i. The arrival of the Japanese in Malaya
The Japanese Takeover of Malaya was dubbed as one of the worst military disasters of the British. The Invasion began on the 8th of December 1941 and ended on the 31st of January 1942 following the fall of Singapore on the 15th of February.
ii. How the Japanese Military Advance into Malaya
The invasion force set sail on December 4th and on December 7th, The Japanese III Air Group arrived at the air base at Singora and used it to attack other RAF bases in northern Malaya.
Shortly after midnight on December 8th, men from the 8th Indian infantry Brigade based in Kota Bharu spotted 3 large ships and were shelled by them. Even though rough weather and sea caused some small landing craft to capsize, drowning some japanese soldiers but despite that, the japanese captured the beach head of Kota Bharu and the air base as well, forcing british forces to withdraw.
By 10th of December the Japanese had advanced into the Kedah Province and by December 12th, the town of Jitra had been taken. On December 17th, General Percival decided to hold a line of troops at the Perak river but was broken down on December 26th. By January 7th, the Japanese also crossed the Slim river.
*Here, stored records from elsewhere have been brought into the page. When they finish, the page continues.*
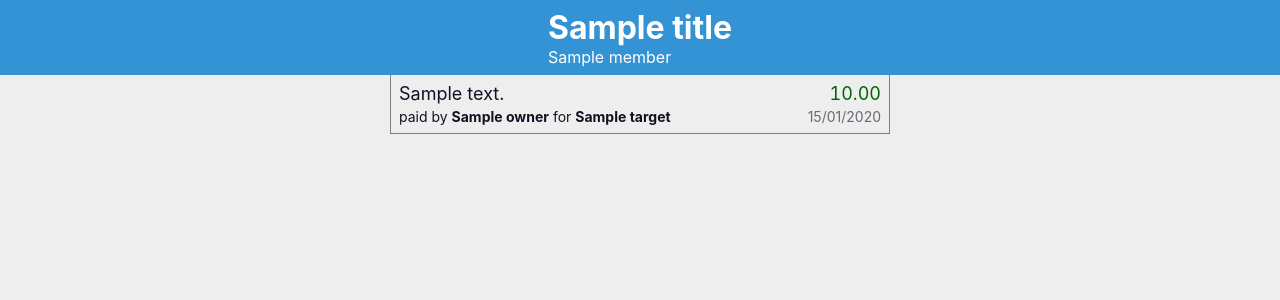
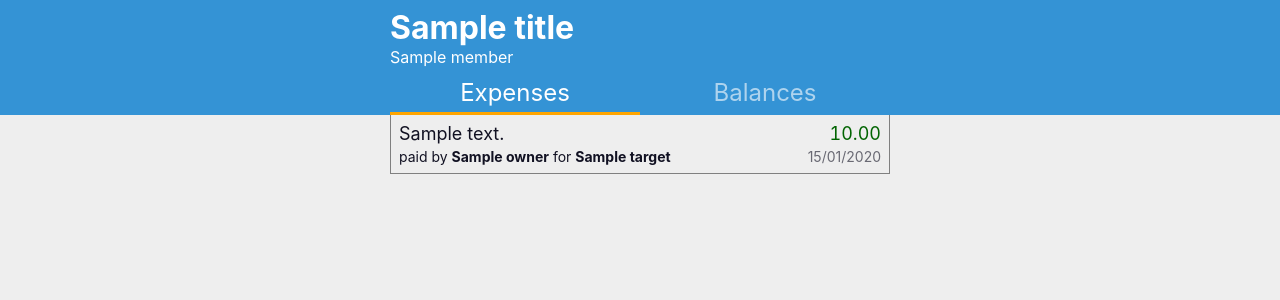
Before and after one commit to clement-escolano/webcount, a Django app: template tricount_proxy/templates/tricount_detail.html in a window 1280 px wide. Shown: the top 300 px of the page. Run offline with Django 5.2, Linux system fonts and the light colour scheme; the template is opened without the code that fills it: most values are stand-ins (such as "Sample title", 1, 10 or a date in 2020).

Commit message:
Add balances tab

```diff
--- a/tricount_proxy/static/css/detail.css
+++ b/tricount_proxy/static/css/detail.css
@@ -5,21 +5,56 @@
 header {
     background-color: #3493d5;
     color: white;
-    padding: 0.5rem;
+    padding: 0 0.5rem;
     display: grid;
     gap: 0.5rem;
 }
 
 .header-inner {
     max-width: var(--max-width);
+    width: 100%;
     margin: auto
 }
 
-.members span:not(:last-child)::after {
-    content: ", "
+.header-inner h1 {
+    margin-top: 0.5rem;
 }
 
-.expenses {
+.expenses, .balances {
+    display: none;
+}
+
+header:has(#expenses:checked) ~ .expenses,
+header:has(#balances:checked) ~ .balances {
+    display: block;
+}
+
+.nav {
+    display: grid;
+    grid-template-columns: 1fr 1fr;
+}
+
+.nav label {
+    padding: 0.5rem;
+    display: grid;
+    place-items: center;
+    font-size: 1.5rem;
+    cursor: pointer;
+}
+
+.nav label:not(:has(input:checked)) {
+    opacity: 0.6;
+}
+
+.nav label:has(input:checked) {
+    box-shadow: inset 0 -3px orange;
+}
+
+.nav label input {
+    appearance: none;
+}
+
+.expenses, .balances {
     max-width: var(--max-width);
     margin: auto;
     border: 1px solid grey;
@@ -62,7 +97,7 @@ header {
     opacity: 0.6;
 }
 
-.amount, .allocation-amount {
+.amount, .allocation-amount, .numeric {
     font-variant-numeric: tabular-nums;
 }
 
--- a/tricount_proxy/templates/tricount_detail.html
+++ b/tricount_proxy/templates/tricount_detail.html
@@ -16,8 +16,12 @@
     <div class="header-inner">
         <h1>{{ title }}</h1>
         <p class="members">{% for member in memberships %}
-            <span>{{ member }}</span>
+            {{ member }}{% if not forloop.last %}, {% endif %}
         {% endfor %}</p>
+        <nav class="nav">
+            <label for="expenses"><input type="radio" id="expenses" name="menu" checked>{% trans "Expenses" %}</label>
+            <label for="balances"><input type="radio" id="balances" name="menu">{% trans "Balances" %}</label>
+        </nav>
     </div>
 </header>
 <div class="expenses">
@@ -38,7 +42,8 @@
                             <span class="allocation-amount">{% format_money allocation.amount currency %}</span>
                             {% if expense.allocations_have_ratio %}
                                 <span class="allocation-ratio">{% if allocation.ratio %}
-                                    {% blocktrans count ratio=allocation.ratio %}1 share{% plural %}{{ ratio }} shares{% endblocktrans %}
+                                    {% blocktrans count ratio=allocation.ratio %}1 share{% plural %}{{ ratio }} shares
+                                    {% endblocktrans %}
                                 {% endif %}</span>
                             {% endif %}
                         </div>
@@ -50,12 +55,39 @@
                 <div class="summary">
                     <span class="title">{{ expense.description }}</span>
                     <span class="amount">{% format_money expense.amount currency %}</span>
-                    <span class="owner">{% trans "paid by" %} <strong>{{ expense.owner }}</strong> {% trans "for" %} <strong>{{ expense.target }}</strong></span>
+                    <span class="owner">
+                        {% trans "paid by" %}
+                        <strong>{{ expense.owner }}</strong>
+                        {% trans "for" %}
+                        <strong>{{ expense.target }}</strong>
+                    </span>
                     <span class="date">{{ expense.date|date:"d/m/Y" }}</span>
                 </div>
             </div>
         {% endif %}
     {% endfor %}
 </div>
+<div class="balances">
+    <table>
+        <thead>
+        <tr>
+            <th class="left">{% trans "Name" %}</th>
+            <th class="right">{% trans "Total cost" %}</th>
+            <th class="right">{% trans "Balance" %}</th>
+        </tr>
+        </thead>
+        <tbody>
+        {% for member in balance.summary %}
+            <tr>
+                <td>{{ member.name }}</td>
+                <td class="numeric">{% format_money member.total currency %}</td>
+                <td class="numeric {% if member.balance > 0.1 %}creditor{% elif member.balance < -0.1 %}debtor{% else %}neutral{% endif %}">
+                    <strong>{% format_money member.balance currency %}</strong>
+                </td>
+            </tr>
+        {% endfor %}
+        </tbody>
+    </table>
+</div>
 </body>
 </html>
```
Also changed, not shown: other parts of tricount_proxy/static/css/detail.css (+49 -0 lines), tricount_proxy/services/context.py (+28 -0 lines), tricount_proxy/views.py (+12 -7 lines), tricount_proxy/locale/fr/LC_MESSAGES/django.po.
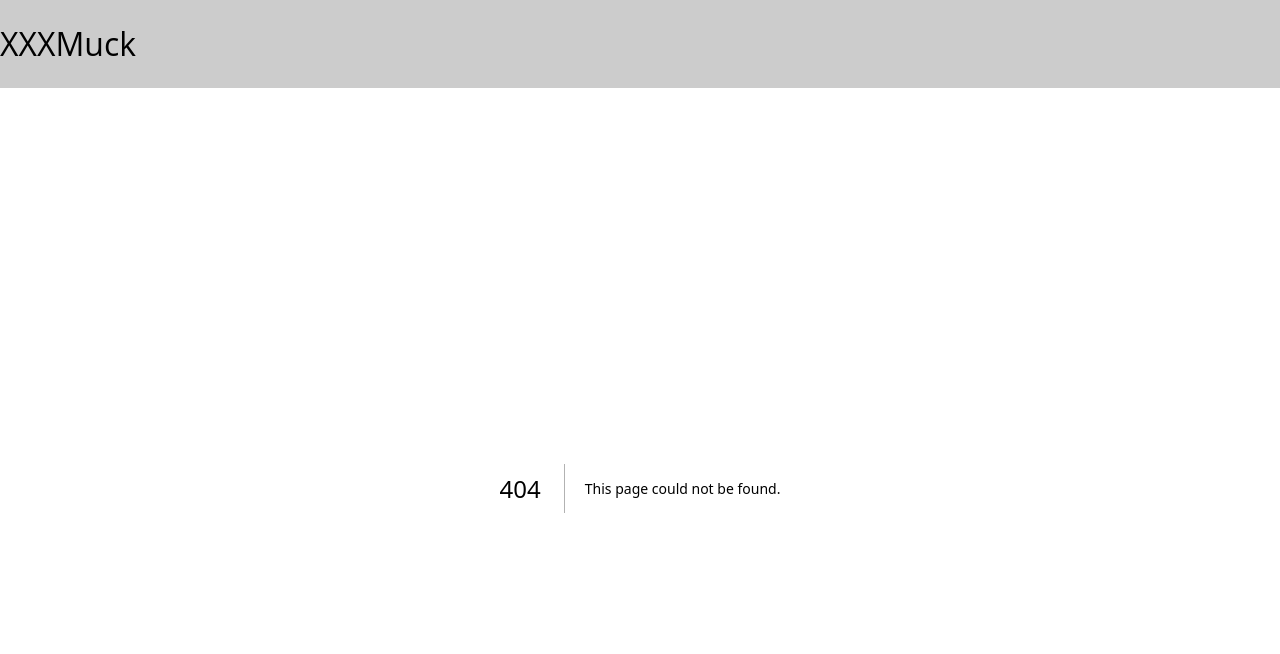
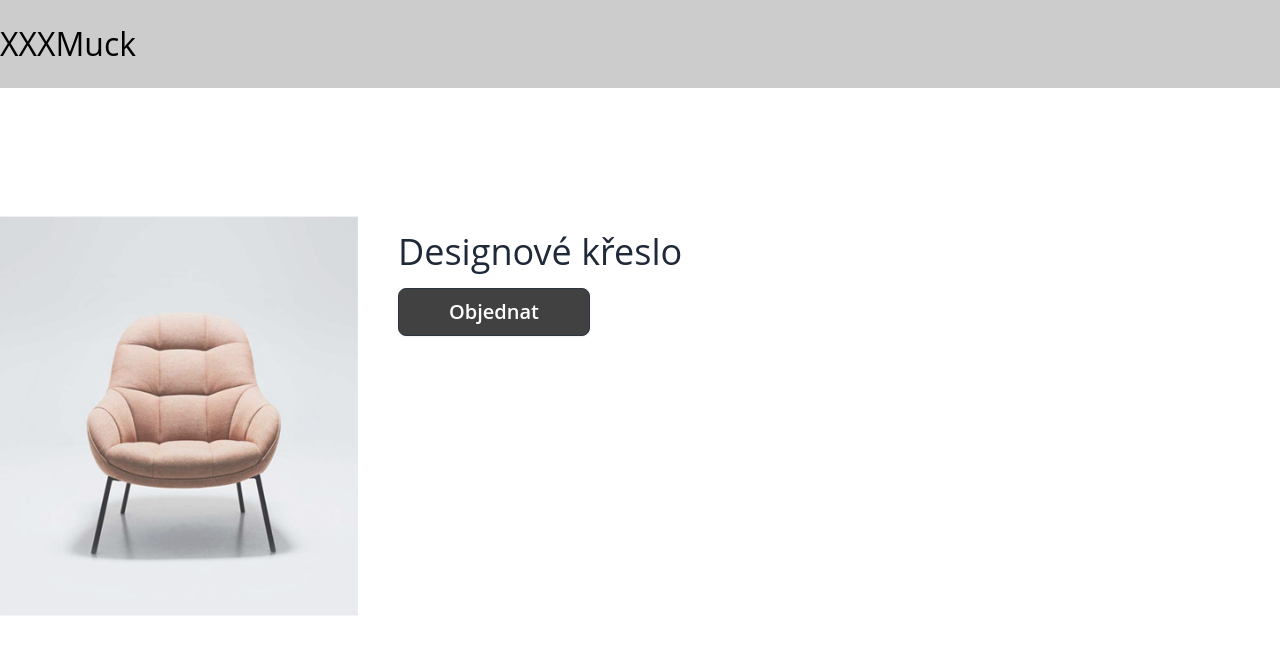
Before and after one commit to wendykr/xxxmuck-nextjs, a Next.js app: page /product/1 in a window 1280 px wide. Before the commit this address had no page. Shown: the top 654 px of the page. Built offline with nearby package versions, Linux system fonts and the light colour scheme.

Commit message:
feat: create ProductDetail

```diff
--- a/src/components/ProductItem/ProductItem.tsx
+++ b/src/components/ProductItem/ProductItem.tsx
@@ -1,7 +1,7 @@
 import Image from "next/image";
 import Link from "next/link";
 
-interface ProductItemProps {
+export interface ProductItemProps {
   id: number;
   title: string;
   thumbnail_url: string;
@@ -13,7 +13,7 @@ export default function ProductItem({
   thumbnail_url,
 }: ProductItemProps) {
   return (
-    <Link href={`/${id}`}>
+    <Link href={`product/${id}`}>
       <div className="relative w-[290px] h-[324px]">
         <Image
           src={thumbnail_url}
--- /dev/null
+++ b/src/pages/product/[productId].tsx
@@ -0,0 +1,61 @@
+import { ProductItemProps } from "@/components/ProductItem/ProductItem";
+import Image from "next/image";
+import { useRouter } from "next/router";
+import { useState, useEffect } from "react";
+
+const useProductData = (productId: string | string[] | undefined) => {
+  const [data, setData] = useState<ProductItemProps | null>(null);
+
+  const fetchData = async () => {
+    const response = await fetch("/products.json");
+    const responseData = await response.json();
+    const product = responseData.find(
+      (product: ProductItemProps) => product.id === Number(productId)
+    );
+    setData(product || null);
+  };
+
+  useEffect(() => {
+    fetchData();
+  }, [productId]);
+
+  return data;
+};
+
+export default function ProductDetail() {
+  const router = useRouter();
+  const { productId } = router.query;
+
+  const product = useProductData(productId);
+
+  if (!product) {
+    return (
+      <div className="mx-auto my-10 max-w-7xl text-center">
+        <h1>Loading...</h1>
+      </div>
+    );
+  }
+
+  const { title, thumbnail_url } = product;
+
+  return (
+    <div className="mx-auto my-32 max-w-7xl flex flex-row gap-10">
+      <div className="relative w-[358px] h-[400px]">
+        <Image
+          src={thumbnail_url}
+          alt={title}
+          fill
+          className="object-cover"
+          priority
+          sizes="(max-width: 600px) 100vw, (max-width: 1280px) 50vw, 360px"
+        />
+      </div>
+      <div className="flex flex-col">
+        <h2 className="mx-0 my-4 text-4xl font-normal">{title}</h2>
+        <button className="btn btn-neutral w-48 text-white text-xl bg-[#414141]">
+          Objednat
+        </button>
+      </div>
+    </div>
+  );
+}
```
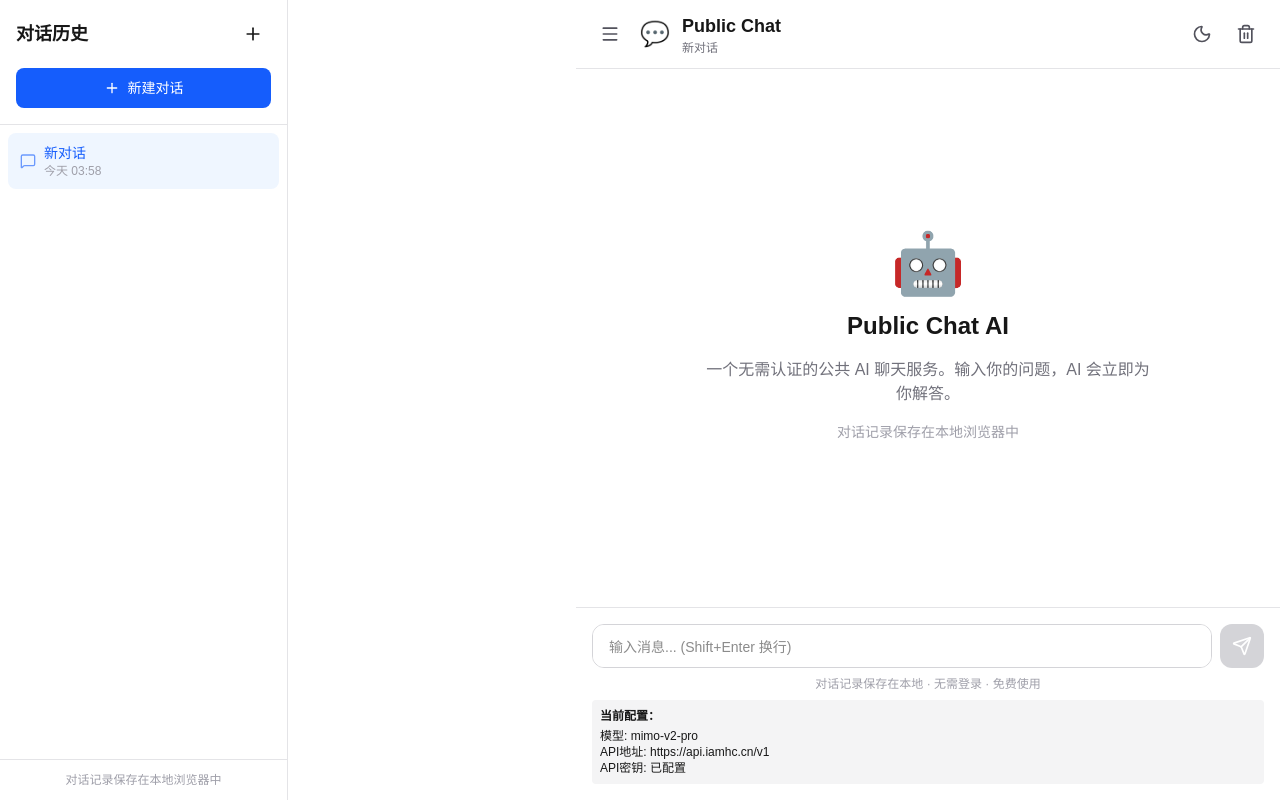
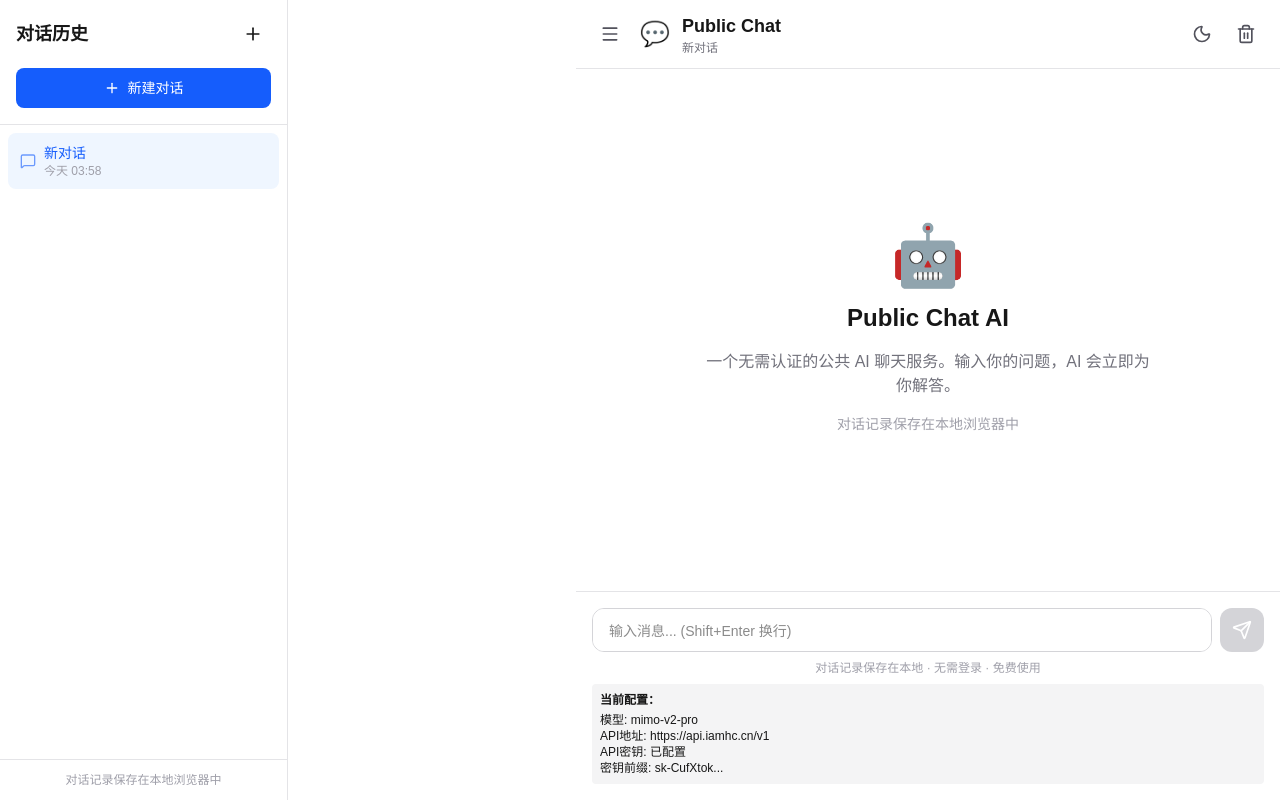
Before and after one commit to lyx919777/public-chat, a Next.js app: page / in a window 1280 px wide. Built offline with nearby package versions, Linux system fonts and the light colour scheme.

Commit message:
改进配置显示，添加环境变量配置提示

```diff
--- a/app/page.tsx
+++ b/app/page.tsx
@@ -121,6 +121,14 @@ export default function Home() {
               <div>模型: {config.model}</div>
               <div>API地址: {config.baseUrl}</div>
               <div>API密钥: {config.hasApiKey ? '已配置' : '未配置'}</div>
+              {config.hasApiKey && config.apiKeyPrefix && (
+                <div>密钥前缀: {config.apiKeyPrefix}</div>
+              )}
+              {!config.hasApiKey && (
+                <div className="text-red-500 mt-1">
+                  ⚠️ 请在 Vercel 项目设置中配置 OPENAI_API_KEY 环境变量
+                </div>
+              )}
             </div>
           )}
         </div>
```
On January 11th, the Japanese arrived into Kuala Lumpur and the British formed a 3rd defensive line at the Muar river but was broken down. By 31st January, the only possible plan left was to destroy the causeway that linked Singapore and Malaysia as Malaysia was taken by the Japanese.
iii. The destruction of the war in Malaya
Through the war, British Air Bases were bombed by Japanese planes. Penang then a British island garrison, suffered devastating aerial bombardments and finally fell to invading Japanese forces on 19 December 1941 as the British withdrew to Singapore after declaring George Town an open city. Penang under Japanese occupation was marked by widespread fear, hunger, and massacres. The Causeway that goes between Singapore via Malaya was blown up in the process by the British to slow down the invasion forces.
British Royal Engineers blowing up bridge
Malaya was a major prize for the Japanese. It produces 38% of the world's rubber and 58% of the world's tin. Singapore (which was part of Malaysia back then) was prized as a valuable military base in the area and to minimize British authority in the area as well.
v. Government Policies, benificial to the Japanese
vi. Reaction of the Malayan People